[What this task involves]: Copy every entry as is. Leave images out.

---------- Data shown

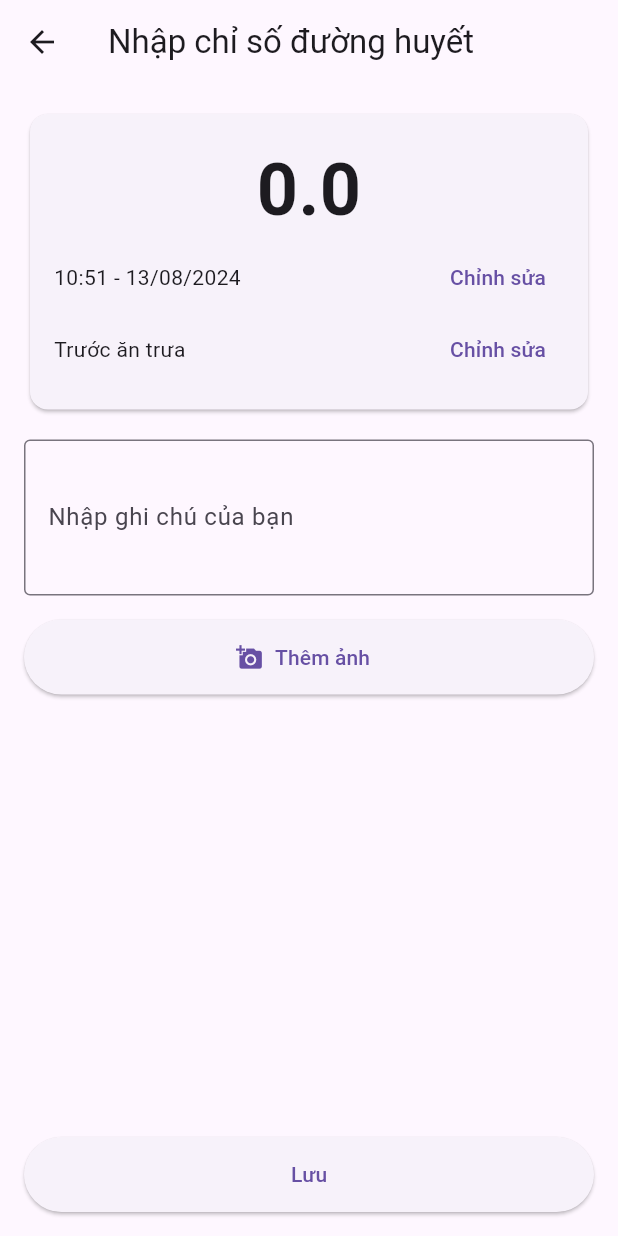
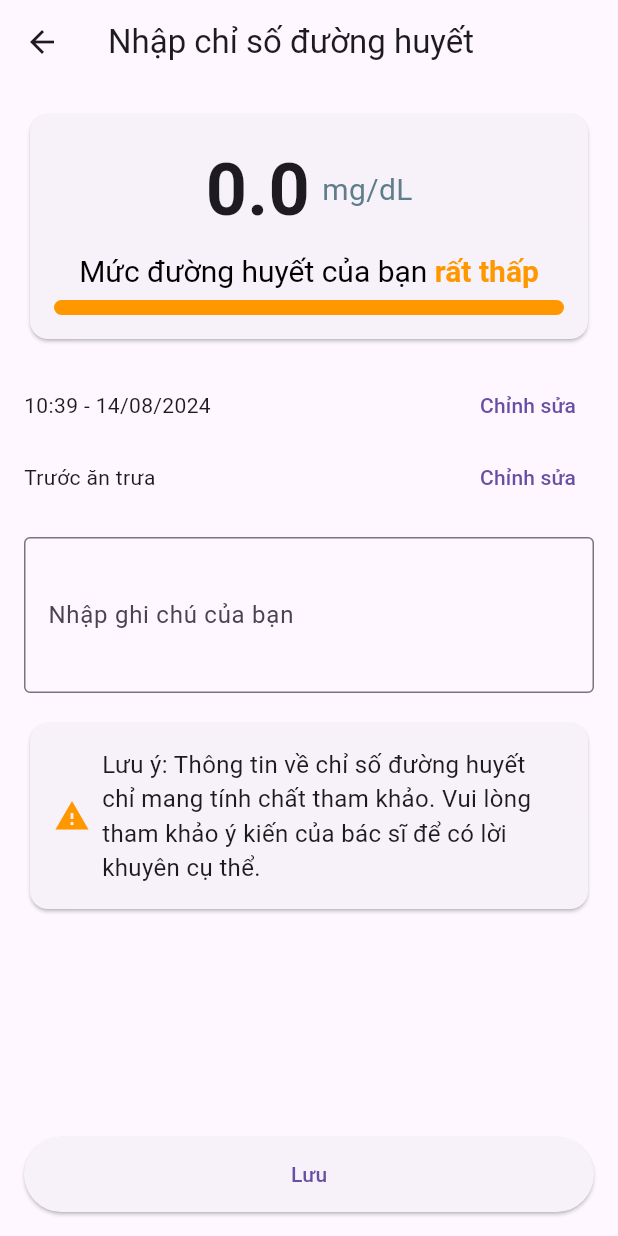
Before and after one commit to annguyen3112/diabetes_app, a Flutter app: the EnterBloodSugarScreen screen opened directly, on a phone screen of 412 x 824 dp. Run offline on Flutter 3.47's test engine with Material 3 defaults, Android fonts, the phone set to English and light mode, and no system bars; our stand-ins replace sqflite; accounts and stored records are empty.

Commit message:
update enter_blood_sugar_screen

```diff
--- a/lib/screens/enter_blood_sugar_screen.dart
+++ b/lib/screens/enter_blood_sugar_screen.dart
@@ -1,6 +1,14 @@
 import 'package:flutter/material.dart';
 
-class EnterBloodSugarScreen extends StatelessWidget {
+class EnterBloodSugarScreen extends StatefulWidget {
+  @override
+  _EnterBloodSugarScreenState createState() => _EnterBloodSugarScreenState();
+}
+
+class _EnterBloodSugarScreenState extends State<EnterBloodSugarScreen> {
+  double _bloodSugar = 0.0;
+  bool _isEditing = false;
+
   @override
   Widget build(BuildContext context) {
     return Scaffold(
@@ -17,12 +25,72 @@ class EnterBloodSugarScreen extends StatelessWidget {
                 padding: const EdgeInsets.all(16.0),
                 child: Column(
                   children: [
-                    Text('0.0', style: TextStyle(fontSize: 48, fontWeight: FontWeight.bold)),
-                    // Add more widgets here for the slider and time
+                    GestureDetector(
+                      onTap: () {
+                        setState(() {
+                          _isEditing = true;
+                        });
+                      },
+                      child: _isEditing
+                          ? TextField(
+                        autofocus: true,
+                        keyboardType: TextInputType.numberWithOptions(decimal: true),
+                        onChanged: (value) {
+                          setState(() {
+                            _bloodSugar = double.tryParse(value) ?? _bloodSugar;
+                          });
+                        },
+                        onSubmitted: (_) {
+                          setState(() {
+                            _isEditing = false;
+                          });
+                        },
+                        decoration: InputDecoration(
+                          suffixText: 'mg/dL',
+                          suffixStyle: TextStyle(
+                              fontSize: 24,
+                              fontWeight: FontWeight.bold,
+                              color: Colors.blueGrey,
+                          ),
+                        ),
+                        style: TextStyle(fontSize: 48, fontWeight: FontWeight.bold),
+                        textAlign: TextAlign.center,
+                      )
+                          : Row(
+                        mainAxisAlignment: MainAxisAlignment.center,
+                        children: [
+                          Text(
+                            _bloodSugar.toStringAsFixed(1),
+                            style: TextStyle(
+                              fontSize: 48,
+                              fontWeight: FontWeight.bold,
+                            ),
+                          ),
+                          SizedBox(width: 8),
+                          Text(
+                            'mg/dL',
+                            style: TextStyle(
+                              fontSize: 20,
+                              color: Colors.blueGrey,
+                            ),
+                          ),
+                        ],
+                      ),
+                    ),
+                    SizedBox(height: 8),
+                    _buildBloodSugarLabel(),
+                    SizedBox(height: 8),
+                    _buildBloodSugarLevelBar(),
+                  ],
+                ),
+              ),
+            ),
+            SizedBox(height: 16),
+            // Timestamp and Meal Info Section
             Row(
               mainAxisAlignment: MainAxisAlignment.spaceBetween,
               children: [
-                        Text('10:51 - 13/08/2024'),
+                Text('10:39 - 14/08/2024'),
                 TextButton(onPressed: () {}, child: Text('Chỉnh sửa')),
               ],
             ),
@@ -32,10 +100,6 @@ class EnterBloodSugarScreen extends StatelessWidget {
                 Text('Trước ăn trưa'),
                 TextButton(onPressed: () {}, child: Text('Chỉnh sửa')),
               ],
-                    ),
-                  ],
-                ),
-              ),
             ),
             SizedBox(height: 16),
             // Notes Section
@@ -47,15 +111,26 @@ class EnterBloodSugarScreen extends StatelessWidget {
               maxLines: 3,
             ),
             SizedBox(height: 16),
-            // Add Image Section
-            ElevatedButton.icon(
-              onPressed: () {},
-              icon: Icon(Icons.add_a_photo),
-              label: Text('Thêm ảnh'),
-              style: ElevatedButton.styleFrom(
-                minimumSize: Size(double.infinity, 50),
+            // Warning Section
+            Card(
+              child: Padding(
+                padding: const EdgeInsets.all(16.0),
+                child: Row(
+                  children: [
+                    Icon(Icons.warning, color: Colors.orange),
+                    SizedBox(width: 8),
+                    Expanded(
+                      child: Text(
+                        'Lưu ý: Thông tin về chỉ số đường huyết chỉ mang tính chất tham khảo. '
+                            'Vui lòng tham khảo ý kiến của bác sĩ để có lời khuyên cụ thể.',
+                        style: TextStyle(fontSize: 16),
                       ),
                     ),
+                  ],
+                ),
+              ),
+            ),
+            SizedBox(height: 16),
             Spacer(),
             // Save Button
             ElevatedButton(
@@ -72,4 +147,65 @@ class EnterBloodSugarScreen extends StatelessWidget {
       ),
     );
   }
+
+  Widget _buildBloodSugarLabel() {
+    String statusText;
+    Color statusColor;
+
+    if (_bloodSugar < 55) {
+      statusText = 'rất thấp';
+      statusColor = Colors.orange;
+    } else if (_bloodSugar >= 55 && _bloodSugar <= 70) {
+      statusText = 'thấp';
+      statusColor = Colors.yellow;
+    } else if (_bloodSugar >= 71 && _bloodSugar <= 130) {
+      statusText = 'tốt';
+      statusColor = Colors.green;
+    } else if (_bloodSugar >= 131 && _bloodSugar <= 250) {
+      statusText = 'cao';
+      statusColor = Colors.red;
+    } else {
+      statusText = 'rất cao';
+      statusColor = Colors.red[900]!;
     }
+
+    return RichText(
+      text: TextSpan(
+        children: [
+          TextSpan(
+            text: 'Mức đường huyết của bạn ',
+            style: TextStyle(fontSize: 20, color: Colors.black),
+          ),
+          TextSpan(
+            text: statusText,
+            style: TextStyle(fontSize: 20, fontWeight: FontWeight.bold, color: statusColor),
+          ),
+        ],
+      ),
+    );
+  }
+
+  Widget _buildBloodSugarLevelBar() {
+    Color barColor;
+    if (_bloodSugar < 55) {
+      barColor = Colors.orange;
+    } else if (_bloodSugar >= 55 && _bloodSugar <= 70) {
+      barColor = Colors.yellow;
+    } else if (_bloodSugar >= 71 && _bloodSugar <= 130) {
+      barColor = Colors.green;
+    } else if (_bloodSugar >= 131 && _bloodSugar <= 250) {
+      barColor = Colors.red;
+    } else {
+      barColor = Colors.red[900]!;
+    }
+
+    return Container(
+      height: 10,
+      width: double.infinity,
+      decoration: BoxDecoration(
+        color: barColor,
+        borderRadius: BorderRadius.circular(8.0),
+      ),
+    );
+  }
+}
```
Lines whose indentation alone changed are shown as unchanged.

--------------------

[Written answer]:
Before and after one commit to annguyen3112/diabetes_app, a Flutter app: the EnterBloodSugarScreen screen opened directly, on a phone screen of 412 x 824 dp. Run offline on Flutter 3.47's test engine with Material 3 defaults, Android fonts, the phone set to English and light mode, and no system bars; our stand-ins replace sqflite; accounts and stored records are empty.

Commit message:
update enter_blood_sugar_screen

```diff
--- a/lib/screens/enter_blood_sugar_screen.dart
+++ b/lib/screens/enter_blood_sugar_screen.dart
@@ -1,6 +1,14 @@
 import 'package:flutter/material.dart';
 
-class EnterBloodSugarScreen extends StatelessWidget {
+class EnterBloodSugarScreen extends StatefulWidget {
+  @override
+  _EnterBloodSugarScreenState createState() => _EnterBloodSugarScreenState();
+}
+
+class _EnterBloodSugarScreenState extends State<EnterBloodSugarScreen> {
+  double _bloodSugar = 0.0;
+  bool _isEditing = false;
+
   @override
   Widget build(BuildContext context) {
     return Scaffold(
@@ -17,12 +25,72 @@ class EnterBloodSugarScreen extends StatelessWidget {
                 padding: const EdgeInsets.all(16.0),
                 child: Column(
                   children: [
-                    Text('0.0', style: TextStyle(fontSize: 48, fontWeight: FontWeight.bold)),
-                    // Add more widgets here for the slider and time
+                    GestureDetector(
+                      onTap: () {
+                        setState(() {
+                          _isEditing = true;
+                        });
+                      },
+                      child: _isEditing
+                          ? TextField(
+                        autofocus: true,
+                        keyboardType: TextInputType.numberWithOptions(decimal: true),
+                        onChanged: (value) {
+                          setState(() {
+                            _bloodSugar = double.tryParse(value) ?? _bloodSugar;
+                          });
+                        },
+                        onSubmitted: (_) {
+                          setState(() {
+                            _isEditing = false;
+                          });
+                        },
+                        decoration: InputDecoration(
+                          suffixText: 'mg/dL',
+                          suffixStyle: TextStyle(
+                              fontSize: 24,
+                              fontWeight: FontWeight.bold,
+                              color: Colors.blueGrey,
+                          ),
+                        ),
+                        style: TextStyle(fontSize: 48, fontWeight: FontWeight.bold),
+                        textAlign: TextAlign.center,
+                      )
+                          : Row(
+                        mainAxisAlignment: MainAxisAlignment.center,
+                        children: [
+                          Text(
+                            _bloodSugar.toStringAsFixed(1),
+                            style: TextStyle(
+                              fontSize: 48,
+                              fontWeight: FontWeight.bold,
+                            ),
+                          ),
+                          SizedBox(width: 8),
+                          Text(
+                            'mg/dL',
+                            style: TextStyle(
+                              fontSize: 20,
+                              color: Colors.blueGrey,
+                            ),
+                          ),
+                        ],
+                      ),
+                    ),
+                    SizedBox(height: 8),
+                    _buildBloodSugarLabel(),
+                    SizedBox(height: 8),
+                    _buildBloodSugarLevelBar(),
+                  ],
+                ),
+              ),
+            ),
+            SizedBox(height: 16),
+            // Timestamp and Meal Info Section
             Row(
               mainAxisAlignment: MainAxisAlignment.spaceBetween,
               children: [
-                        Text('10:51 - 13/08/2024'),
+                Text('10:39 - 14/08/2024'),
                 TextButton(onPressed: () {}, child: Text('Chỉnh sửa')),
               ],
             ),
@@ -32,10 +100,6 @@ class EnterBloodSugarScreen extends StatelessWidget {
                 Text('Trước ăn trưa'),
                 TextButton(onPressed: () {}, child: Text('Chỉnh sửa')),
               ],
-                    ),
-                  ],
-                ),
-              ),
             ),
             SizedBox(height: 16),
             // Notes Section
@@ -47,15 +111,26 @@ class EnterBloodSugarScreen extends StatelessWidget {
               maxLines: 3,
             ),
             SizedBox(height: 16),
-            // Add Image Section
-            ElevatedButton.icon(
-              onPressed: () {},
-              icon: Icon(Icons.add_a_photo),
-              label: Text('Thêm ảnh'),
-              style: ElevatedButton.styleFrom(
-                minimumSize: Size(double.infinity, 50),
+            // Warning Section
+            Card(
+              child: Padding(
+                padding: const EdgeInsets.all(16.0),
+                child: Row(
+                  children: [
+                    Icon(Icons.warning, color: Colors.orange),
+                    SizedBox(width: 8),
+                    Expanded(
+                      child: Text(
+                        'Lưu ý: Thông tin về chỉ số đường huyết chỉ mang tính chất tham khảo. '
+                            'Vui lòng tham khảo ý kiến của bác sĩ để có lời khuyên cụ thể.',
+                        style: TextStyle(fontSize: 16),
                       ),
                     ),
+                  ],
+                ),
+              ),
+            ),
+            SizedBox(height: 16),
             Spacer(),
             // Save Button
             ElevatedButton(
@@ -72,4 +147,65 @@ class EnterBloodSugarScreen extends StatelessWidget {
       ),
     );
   }
+
+  Widget _buildBloodSugarLabel() {
+    String statusText;
+    Color statusColor;
+
+    if (_bloodSugar < 55) {
+      statusText = 'rất thấp';
+      statusColor = Colors.orange;
+    } else if (_bloodSugar >= 55 && _bloodSugar <= 70) {
+      statusText = 'thấp';
+      statusColor = Colors.yellow;
+    } else if (_bloodSugar >= 71 && _bloodSugar <= 130) {
+      statusText = 'tốt';
+      statusColor = Colors.green;
+    } else if (_bloodSugar >= 131 && _bloodSugar <= 250) {
+      statusText = 'cao';
+      statusColor = Colors.red;
+    } else {
+      statusText = 'rất cao';
+      statusColor = Colors.red[900]!;
     }
+
+    return RichText(
+      text: TextSpan(
+        children: [
+          TextSpan(
+            text: 'Mức đường huyết của bạn ',
+            style: TextStyle(fontSize: 20, color: Colors.black),
+          ),
+          TextSpan(
+            text: statusText,
+            style: TextStyle(fontSize: 20, fontWeight: FontWeight.bold, color: statusColor),
+          ),
+        ],
+      ),
+    );
+  }
+
+  Widget _buildBloodSugarLevelBar() {
+    Color barColor;
+    if (_bloodSugar < 55) {
+      barColor = Colors.orange;
+    } else if (_bloodSugar >= 55 && _bloodSugar <= 70) {
+      barColor = Colors.yellow;
+    } else if (_bloodSugar >= 71 && _bloodSugar <= 130) {
+      barColor = Colors.green;
+    } else if (_bloodSugar >= 131 && _bloodSugar <= 250) {
+      barColor = Colors.red;
+    } else {
+      barColor = Colors.red[900]!;
+    }
+
+    return Container(
+      height: 10,
+      width: double.infinity,
+      decoration: BoxDecoration(
+        color: barColor,
+        borderRadius: BorderRadius.circular(8.0),
+      ),
+    );
+  }
+}
```
Lines whose indentation alone changed are shown as unchanged.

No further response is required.